In 1971, a Polish-Mongolian expedition discovered at the Altan Ula IV site, in the Nemegt Basin of Ömnögovĭ province, the remains of a small theropod. The find was in 1982 reported by Halszka Osmólska and considered by her a possible specimen of Saurornithoides. Later she concluded it represented a species new to science.
In 1987, Osmólska named and described the type species Borogovia gracilicrus. The generic name is derived from the fantasy creatures known as 'borogoves' in the Lewis Carroll poem Jabberwocky, part of his Alice's Adventures in Wonderland. The specific name is a combination of Latin gracilis, "lightly built", and crus, "shin", in reference to the elegant build of the lower leg.
The holotype specimen, ZPAL MgD-I/174, was found in the Nemegt Formation, dating from the early Maastrichtian. It consists of two lower legs of a single individual, including fragments of both tibiotarsi, the undersides of both metatarsi and the second, third and fourth toes of each foot.
The tibiotarsi have an estimated length of twenty-eight centimetres. Borogovia is about two meters (6 feet) long, weighing some twenty kilograms (forty-five pounds). The tibiotarsus is very elongated. The third toe is narrow. The second phalanx of the second toe is short. The claw of the second toe is short and relatively flat. Osmólska claimed that the second toe could not be hyperextended and suggested that it had regained a weight-bearing function, compensating for the weakness of the third toe.
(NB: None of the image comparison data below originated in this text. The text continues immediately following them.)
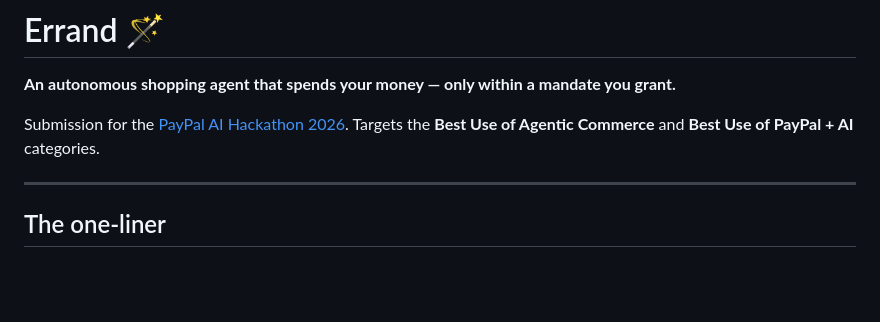
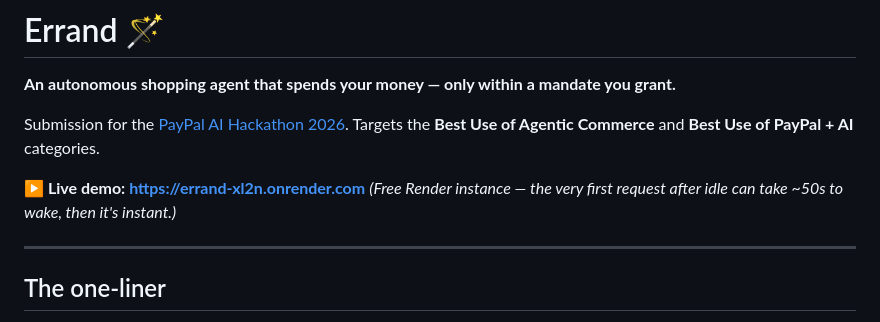
Before and after one commit to Abm32/errand, a Markdown page: README.md, the part around the change. Drawn GitHub-style; blank space fills up the shorter version.

Commit message:
docs: add live demo URL (Render) to README

```diff
--- a/README.md
+++ b/README.md
@@ -4,6 +4,9 @@
 
 Submission for the [PayPal AI Hackathon 2026](https://paypalaihackathon.devpost.com/).
 Targets the **Best Use of Agentic Commerce** and **Best Use of PayPal + AI** categories.
+
+**▶ Live demo: https://errand-xl2n.onrender.com**
+_(Free Render instance — the very first request after idle can take ~50s to wake, then it's instant.)_
 
 ---
 
```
Borogovia was by Osmólska assigned to the Troodontidae in 1987.